“This is not to say that the book lacks purpose, but that perhaps it takes on too much in the vastness of its overview.”
Here is Ethan Nichtern, a young teacher in the Shambhala Buddhist tradition of Chögyam Trungpa Rinpoche. Fellow Buddhist teacher, Sharon Salzberg, provides a slight introduction to this book in which she claims him as “the future of Buddhism.” He is also the author of One City: A Declaration of Interdependence (2007) and the founder of the Interdependence Project.
While one can accept him as a kind of hip explainer and apologist of Buddhism for new audiences, one hopes for more from him and for Buddhism.
Nichtern has the formula down, and provides us with four basic sections: “The Journey of Self-Awareness,” “The Journey of Relationships,” “The Sacred Journey,” and “Society’s Journey.” Within these are the numbered lists of twelve stages of karma, the five precepts, etc. Here is a sample of his teachings:

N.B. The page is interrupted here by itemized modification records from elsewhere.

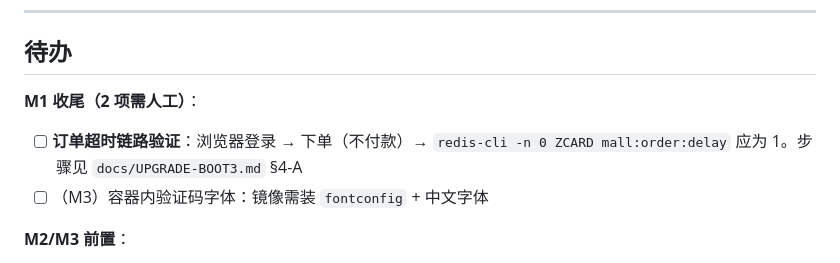
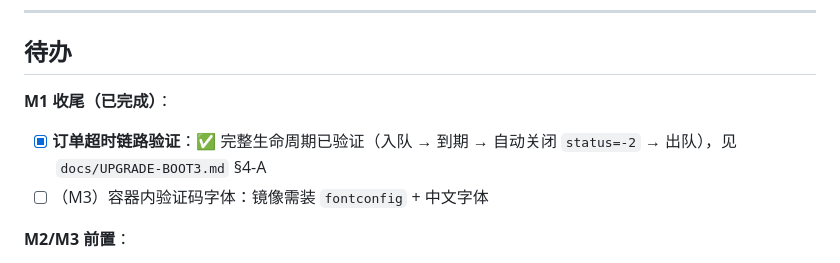
Before and after one commit to shisanzerotwo/Newbee-mall-AI, a Markdown page: README.md, the part around the change. Rendered like a GitHub page.

```diff
--- a/README.md
+++ b/README.md
@@ -86,8 +86,8 @@ bash ops/smoke.sh
 
 ## 待办
 
-**M1 收尾（2 项需人工）**：
-- [ ] **订单超时链路验证**：浏览器登录 → 下单（不付款）→ `redis-cli -n 0 ZCARD mall:order:delay` 应为 1。步骤见 `docs/UPGRADE-BOOT3.md` §4-A
+**M1 收尾（已完成）**：
+- [x] **订单超时链路验证**：✅ 完整生命周期已验证（入队 → 到期 → 自动关闭 `status=-2` → 出队），见 `docs/UPGRADE-BOOT3.md` §4-A
 - [ ] （M3）容器内验证码字体：镜像需装 `fontconfig` + 中文字体
 
 **M2/M3 前置**：
```
Also changed, not shown: docs/UPGRADE-BOOT3.md (+15 -7 lines).
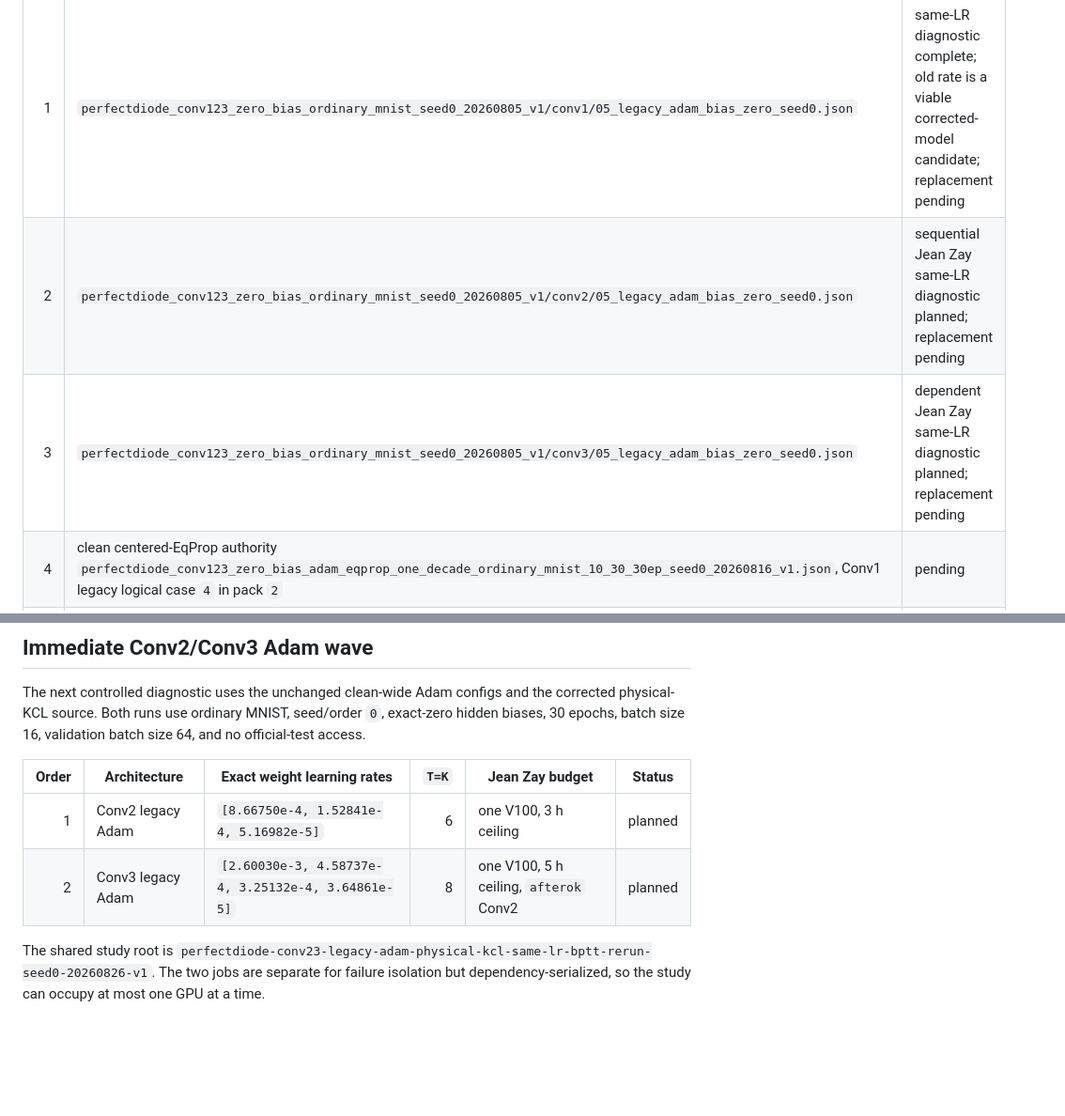
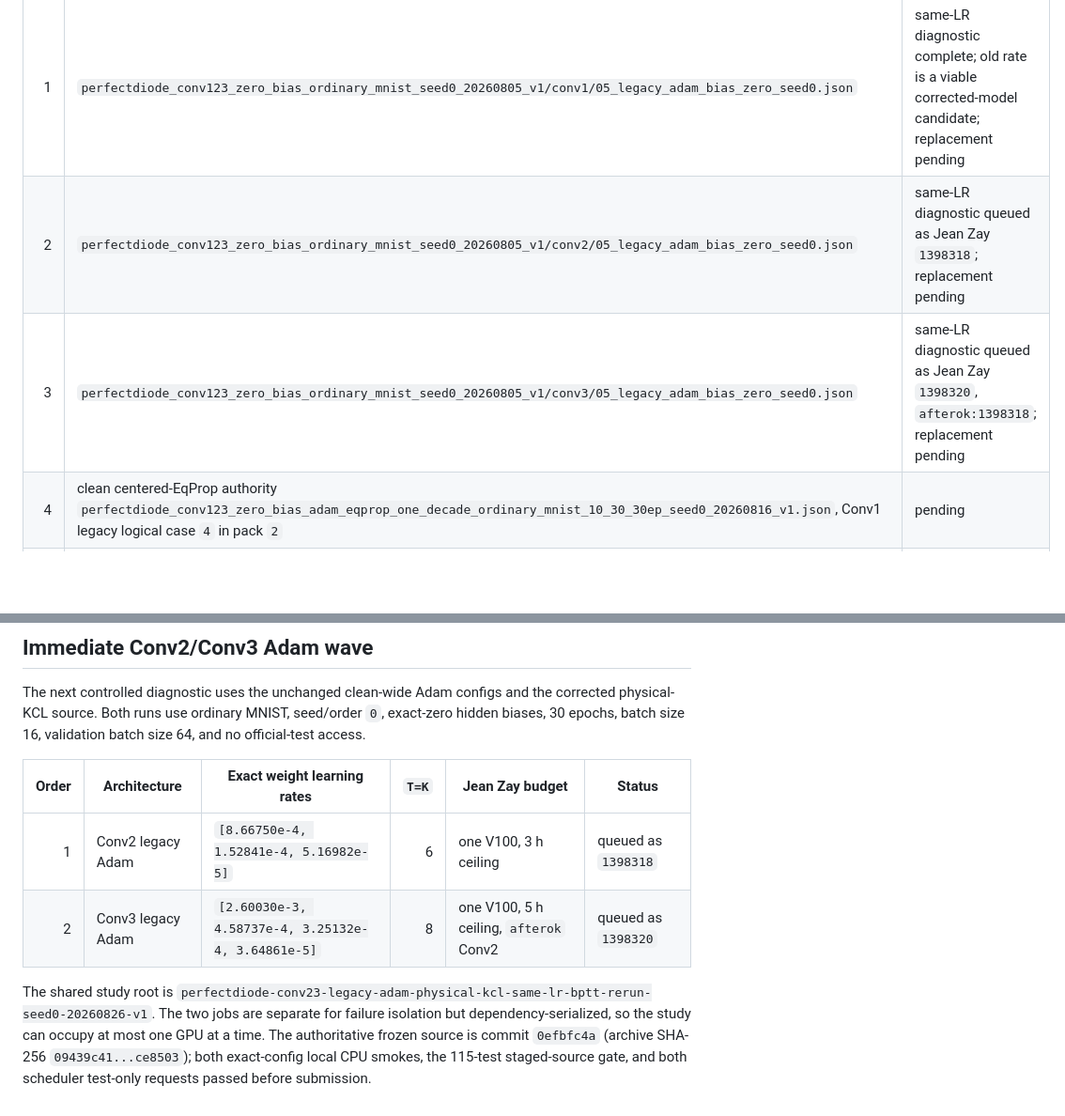
Before and after one commit to filip137/drn-server-code, a Markdown page: docs/legacy_physical_kcl_rerun_inventory.md, 2 parts joined by grey strips. Shown at 94% size. Drawn GitHub-style; blank space fills up the shorter version.

```diff
--- a/docs/legacy_physical_kcl_rerun_inventory.md
+++ b/docs/legacy_physical_kcl_rerun_inventory.md
@@ -62,8 +62,8 @@ corrected-model selection gate is still pending.
 | # | Legacy arm authority | Status |
 |---:|---|---|
 | 1 | `perfectdiode_conv123_zero_bias_ordinary_mnist_seed0_20260805_v1/conv1/05_legacy_adam_bias_zero_seed0.json` | same-LR diagnostic complete; old rate is a viable corrected-model candidate; replacement pending |
-| 2 | `perfectdiode_conv123_zero_bias_ordinary_mnist_seed0_20260805_v1/conv2/05_legacy_adam_bias_zero_seed0.json` | sequential Jean Zay same-LR diagnostic planned; replacement pending |
-| 3 | `perfectdiode_conv123_zero_bias_ordinary_mnist_seed0_20260805_v1/conv3/05_legacy_adam_bias_zero_seed0.json` | dependent Jean Zay same-LR diagnostic planned; replacement pending |
+| 2 | `perfectdiode_conv123_zero_bias_ordinary_mnist_seed0_20260805_v1/conv2/05_legacy_adam_bias_zero_seed0.json` | same-LR diagnostic queued as Jean Zay `1398318`; replacement pending |
+| 3 | `perfectdiode_conv123_zero_bias_ordinary_mnist_seed0_20260805_v1/conv3/05_legacy_adam_bias_zero_seed0.json` | same-LR diagnostic queued as Jean Zay `1398320`, `afterok:1398318`; replacement pending |
 | 4 | clean centered-EqProp authority `perfectdiode_conv123_zero_bias_adam_eqprop_one_decade_ordinary_mnist_10_30_30ep_seed0_20260816_v1.json`, Conv1 legacy logical case `4` in pack `2` | pending |
 | 5 | same clean centered-EqProp authority, Conv2 legacy logical case `8` in pack `4` | pending |
 | 6 | same clean centered-EqProp authority, Conv3 legacy logical case `5` in pack `2` | pending |
@@ -163,10 +163,13 @@ the corrected physical-KCL source.  Both runs use ordinary MNIST, seed/order
 
 | Order | Architecture | Exact weight learning rates | `T=K` | Jean Zay budget | Status |
 |---:|---|---|---:|---|---|
-| 1 | Conv2 legacy Adam | `[8.66750e-4, 1.52841e-4, 5.16982e-5]` | 6 | one V100, 3 h ceiling | planned |
-| 2 | Conv3 legacy Adam | `[2.60030e-3, 4.58737e-4, 3.25132e-4, 3.64861e-5]` | 8 | one V100, 5 h ceiling, `afterok` Conv2 | planned |
+| 1 | Conv2 legacy Adam | `[8.66750e-4, 1.52841e-4, 5.16982e-5]` | 6 | one V100, 3 h ceiling | queued as `1398318` |
+| 2 | Conv3 legacy Adam | `[2.60030e-3, 4.58737e-4, 3.25132e-4, 3.64861e-5]` | 8 | one V100, 5 h ceiling, `afterok` Conv2 | queued as `1398320` |
 
 The shared study root is
 `perfectdiode-conv23-legacy-adam-physical-kcl-same-lr-bptt-rerun-seed0-20260826-v1`.
 The two jobs are separate for failure isolation but dependency-serialized, so
-the study can occupy at most one GPU at a time.
+the study can occupy at most one GPU at a time.  The authoritative frozen source
+is commit `0efbfc4a` (archive SHA-256 `09439c41...ce8503`); both exact-config
+local CPU smokes, the 115-test staged-source gate, and both scheduler test-only
+requests passed before submission.
```
Also changed, not shown: docs/current_simulations.md (+8 -5 lines).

“The Sanskrit word samsara—which traditionally represents the summation of all our confusion and destructive patters of behavior—literally means “wandering around.” The Tibetan word for a sentient being caught up in confusion—drowa—could be translated as “always on the go.” I like to think of this word as meaning “commuter.” For the standpoint of our struggle, we are wanderers, commuters addicted to a state of transit, always thinking that we will be most satisfied somewhere other than here.”
The style and tone is that of a teacher trying to explain, using a textbook yet reaching for examples to make it relevant. The tone of the book becomes dogmatic and lacks the maturity and wisdom of older teachers, say Thich Nhat Hanh or Pema Chodron or Ezra Bayda. Here’s an example of this lecturing tone:
“Promoting life stands in contrast to refraining from the negative action of mindlessly taking life, or killing. While the practical application and debate of this question often involves the consumption of mean, the question is actually much broader than that. . . . Within this contemplation, we turn our thoughts to the basic question of how our habitual aggression causes us to thoughtlessly destroy or hinder the energy of situations around us.”
Nichtern’s tone and stance thus push the reader to an awkward position. One feels outside of Buddhism looking in, rather than inside listening and gathering in. Perhaps this tone may appeal to novices as an “Introduction to Buddhism 101,” and it may prove useful, but this reader feels let down.
This is not to say that the book lacks purpose, but that perhaps it takes on too much in the vastness of its overview. One misses the presence and intimacy of the moment that it so advocates. The book is a storehouse of information and charts, followed by a welcome list of “Suggested Readings.”